A user called us with a strange bug report. He said that the SQL ETL process inside of RavenDB was behaving badly. It would write the data from the RavenDB server to the MySQL database, but then it would immediately delete it.
From the MySQL logs, the user showed:
2021-10-12 13:04:18 UTC:184.108.40.206(65396):root@ravendb::LOG: execute <unnamed>: INSERT INTO orders ("id") VALUES ('Tab/57708-A')
2021-10-12 13:04:19 UTC:220.127.116.11(65396):root@ravendb::LOG: execute <unnamed>: DELETE FROM orders WHERE "id" IN ('Tab/57708-A')
As you can imagine, that isn’t an ideal scenario for ETL processes. It is also something that should absolutely not happen. RavenDB issues the delete before the insert, obviously. In fact, for your viewing pleasure, here is the relevant piece of code:
It doesn’t get any clearer than that, right? We issue any deletes we have, then we send the inserts.
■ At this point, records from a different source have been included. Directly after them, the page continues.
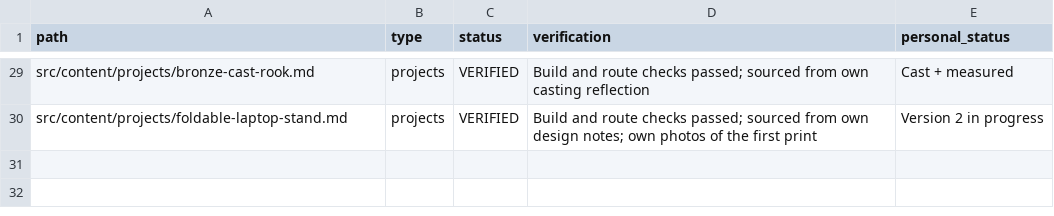
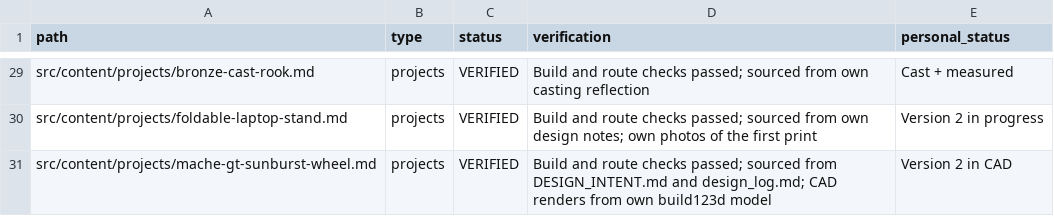
Before and after one commit to SmyersBW246/Brewster_Smyers-Engineering-Portfolio, a CSV file: CONTENT_INVENTORY.csv, drawn as a sheet; only a part is shown, gaps mark what is left out; the diff names each change by its address in the sheet, - before the commit and + after, or states it on an @@ line.

```diff
--- a/CONTENT_INVENTORY.csv
+++ b/CONTENT_INVENTORY.csv
+row 31: src/content/projects/mache-gt-sunburst-wheel.md | projects | VERIFIED | Build and route checks passed; sourced from DESIGN_INTENT.md and design_log.md; CAD renders from own build123d model | Version 2 in CAD
```
Also changed, not shown: ASSET_MANIFEST.csv, 12 other files.
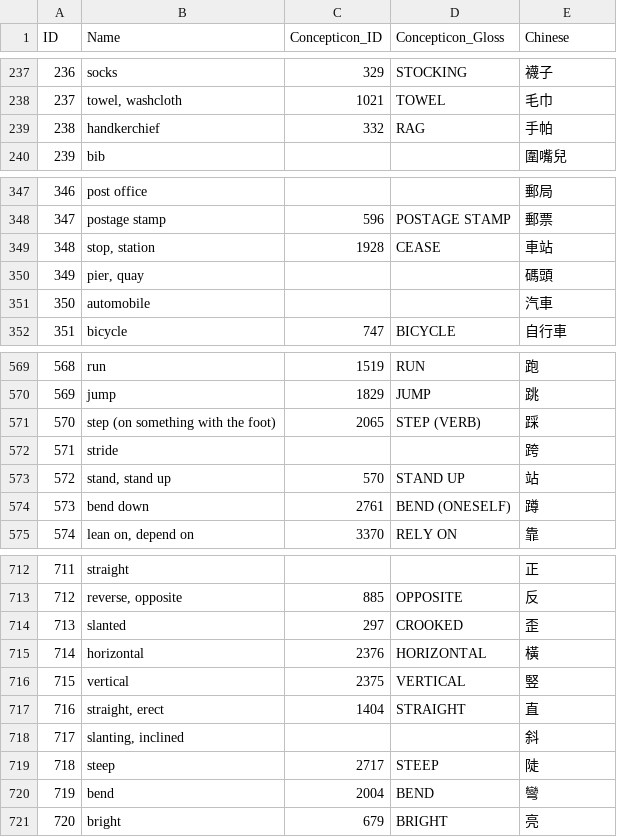
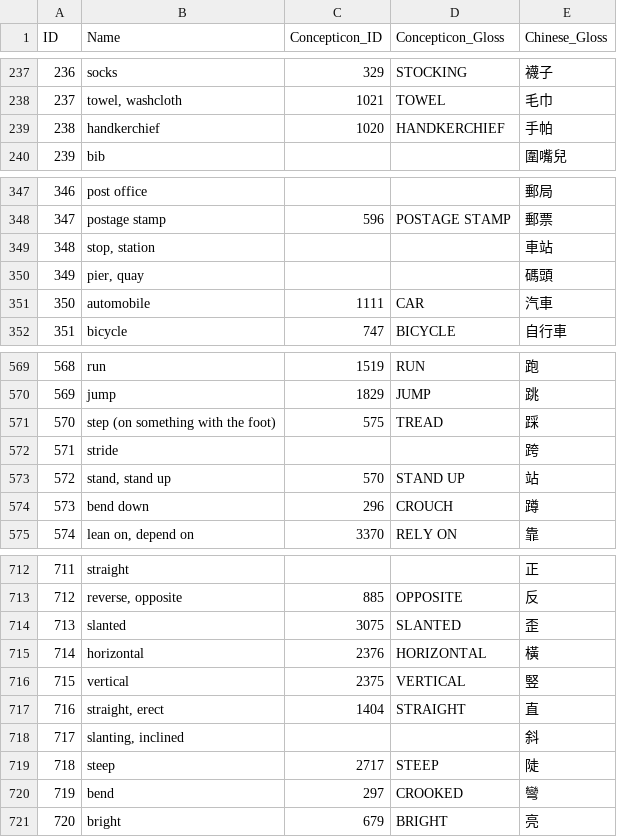
Before and after one commit to lexibank/beidasinitic, a CSV file: cldf/parameters.csv, drawn as a sheet; only a part is shown, gaps mark what is left out; the diff covers the shown part only.

Commit message:
update data

```diff
--- a/cldf/parameters.csv
+++ b/cldf/parameters.csv
@@ -1 +1 @@
-ID,Name,Concepticon_ID,Concepticon_Gloss,Chinese
+ID,Name,Concepticon_ID,Concepticon_Gloss,Chinese_Gloss
@@ -238,3 +238,3 @@ ID,Name,Concepticon_ID,Concepticon_Gloss,Chinese
 237,"towel, washcloth",1021,TOWEL,毛巾
-238,handkerchief,332,RAG,手帕
+238,handkerchief,1020,HANDKERCHIEF,手帕
 239,bib,,,圍嘴兒
@@ -348,5 +348,5 @@ ID,Name,Concepticon_ID,Concepticon_Gloss,Chinese
 347,postage stamp,596,POSTAGE STAMP,郵票
-348,"stop, station",1928,CEASE,車站
+348,"stop, station",,,車站
 349,"pier, quay",,,碼頭
-350,automobile,,,汽車
+350,automobile,1111,CAR,汽車
 351,bicycle,747,BICYCLE,自行車
@@ -570,6 +570,6 @@ ID,Name,Concepticon_ID,Concepticon_Gloss,Chinese
 569,jump,1829,JUMP,跳
-570,step (on something with the foot),2065,STEP (VERB),踩
+570,step (on something with the foot),575,TREAD,踩
 571,stride,,,跨
 572,"stand, stand up",570,STAND UP,站
-573,bend down,2761,BEND (ONESELF),蹲
+573,bend down,296,CROUCH,蹲
 574,"lean on, depend on",3370,RELY ON,靠
@@ -713,3 +713,3 @@ ID,Name,Concepticon_ID,Concepticon_Gloss,Chinese
 712,"reverse, opposite",885,OPPOSITE,反
-713,slanted,297,CROOKED,歪
+713,slanted,3075,SLANTED,歪
 714,horizontal,2376,HORIZONTAL,橫
@@ -719,3 +719,3 @@ ID,Name,Concepticon_ID,Concepticon_Gloss,Chinese
 718,steep,2717,STEEP,陡
-719,bend,2004,BEND,彎
+719,bend,297,CROOKED,彎
 720,bright,679,BRIGHT,亮
```
Also changed, not shown: 2 edited cells elsewhere in this file, etc/orthography.tsv, 5 other files.
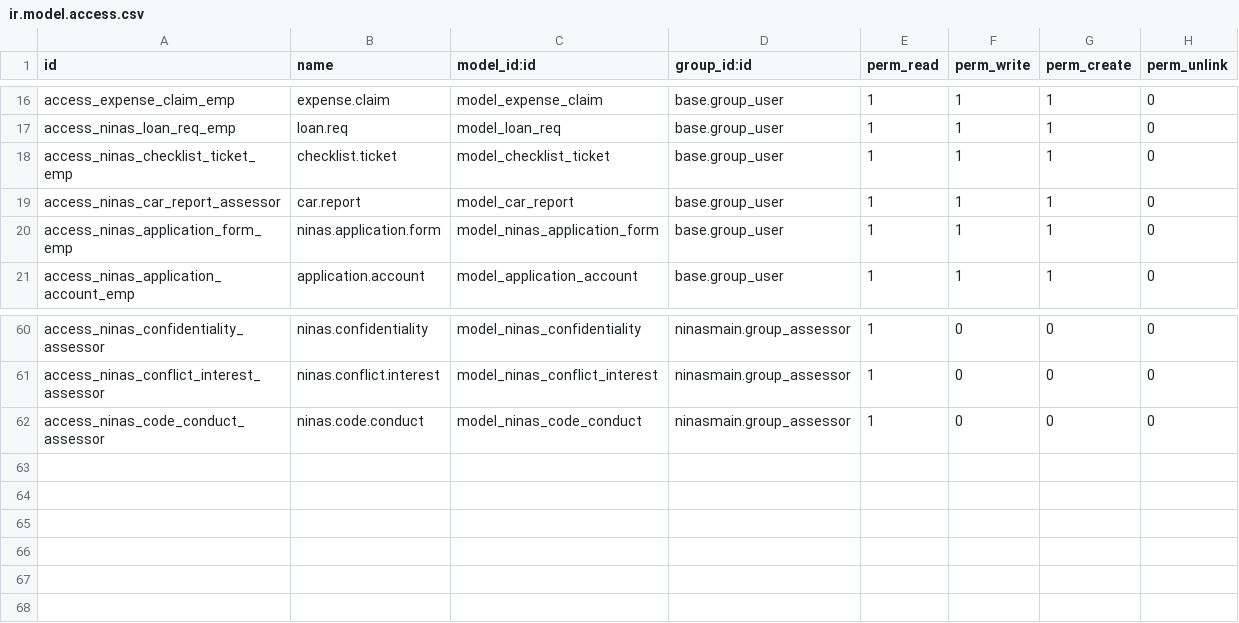
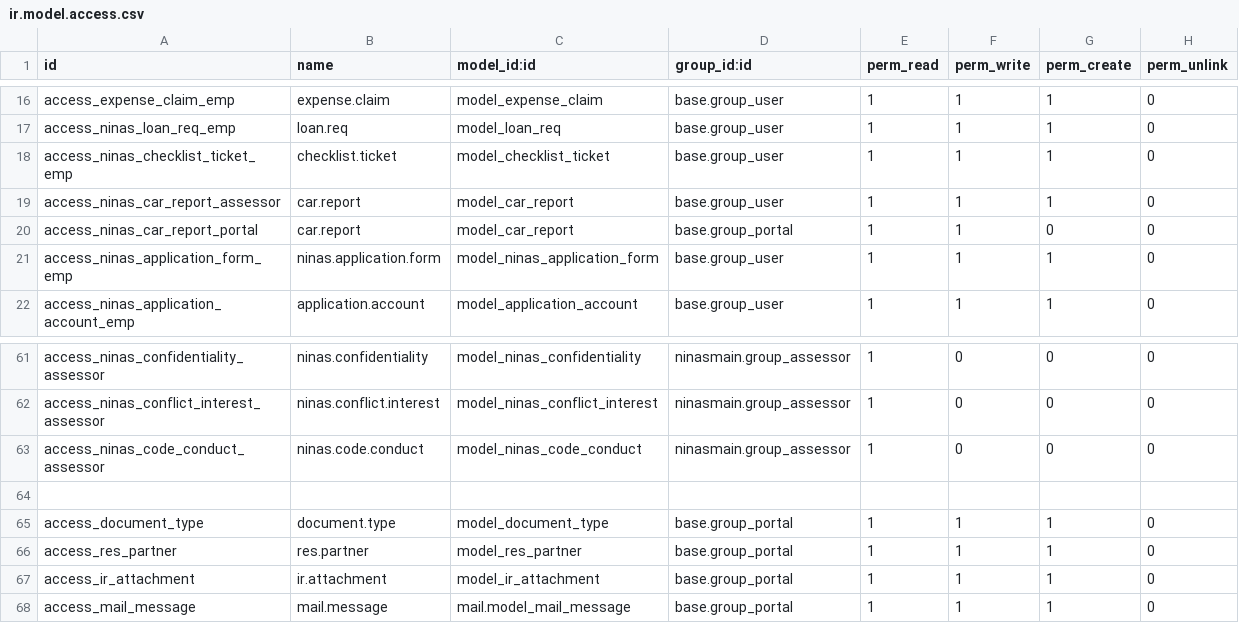
Before and after one commit to MceeSolutions/ninas, a CSV file: ninasmain/security/ir.model.access.csv, drawn as a sheet; only a part is shown, gaps mark what is left out.

```diff
--- a/ninasmain/security/ir.model.access.csv
+++ b/ninasmain/security/ir.model.access.csv
@@ -19,2 +19,3 @@ access_ninas_checklist_ticket_emp,checklist.ticket,model_checklist_ticket,base.g
 access_ninas_car_report_assessor,car.report,model_car_report,base.group_user,1,1,1,0
+access_ninas_car_report_portal,car.report,model_car_report,base.group_portal,1,1,0,0
 access_ninas_application_form_emp,ninas.application.form,model_ninas_application_form,base.group_user,1,1,1,0
@@ -62 +63,6 @@ access_ninas_conflict_interest_assessor,ninas.conflict.interest,model_ninas_conf
 access_ninas_code_conduct_assessor,ninas.code.conduct,model_ninas_code_conduct,ninasmain.group_assessor,1,0,0,0
+
+access_document_type,document.type,model_document_type,base.group_portal,1,1,1,0
+access_res_partner,res.partner,model_res_partner,base.group_portal,1,1,1,0
+access_ir_attachment,ir.attachment,model_ir_attachment,base.group_portal,1,1,1,0
+access_mail_message,mail.message,mail.model_mail_message,base.group_portal,1,1,1,0
```
Also changed, not shown: 17 other files.
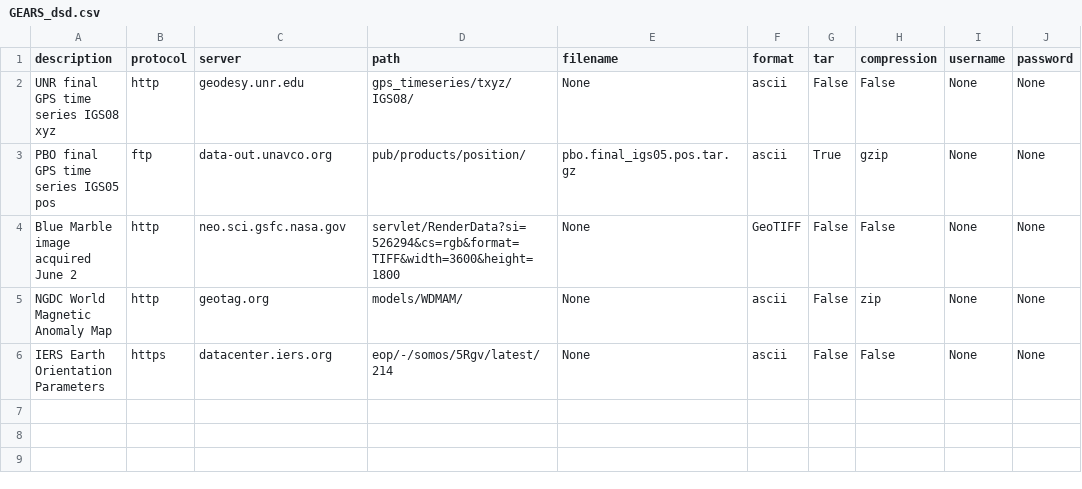
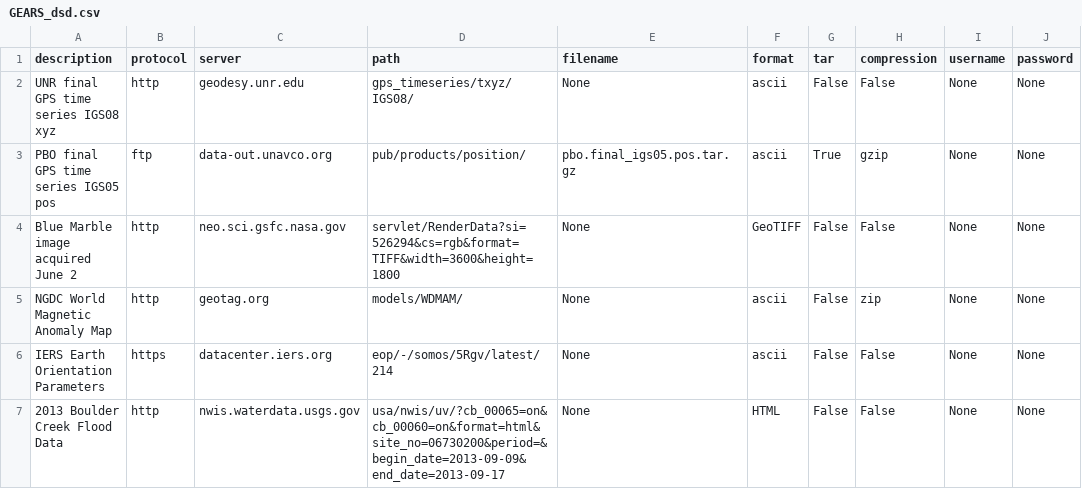
Before and after one commit to rabgc/GEARS_dsd, a CSV file: GEARS_dsd.csv, drawn as a sheet; the diff names each change by its address in the sheet, - before the commit and + after, or states it on an @@ line.

Commit message:
Update GEARS_dsd.csv

```diff
--- a/GEARS_dsd.csv
+++ b/GEARS_dsd.csv
+row 7: 2013 Boulder Creek Flood Data | http | nwis.waterdata.usgs.gov | usa/nwis/uv/?cb_00065=on&cb_00060=on&format=html&site_no=06730200&period=&begin_date=2013-09-09&end_date=2013-09-17 | None | HTML | False | False | None | None
```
But the user insisted that they are seeing this behavior, and I tend to trust them. But we couldn’t reproduce the issue, and the code in question dates to 2017, so I was pretty certain it is correct.
Then I noticed the user’s configuration. To define a SQL ETL process in RavenDB, you need to define what tables we’ll be writing to as well as deciding what data to send to those tables. Here is what this looked like:
And here is the script:
Do you see the problem? It might be better to use an overload, which make it clearer:
In the table listing, we had an “orders” table, but the script sent the data to the “Orders” table.
RavenDB is a case insensitive database, but in this case, what happened behind the scenes is that the code used a case sensitive dictionary to keep track of the tables that we are working with. That meant that what we did was roughly:
And basically, the changes_by_table dictionary had two tables in it. One from the table definitions and one from the script. When we validate that the tables from the script are fine, we do that using case insensitive comparison, so that passed properly.
To make it worst, the order of items in a dictionary is not predictable. If this was the iteration order other way around, everything would appear to be working just fine.
We fixed the bug, but I found it really interesting that three separate people (very experienced with the codebase) had a look and couldn’t figure out how this bug can happen. It wasn’t in the code, it was in what wasn’t there.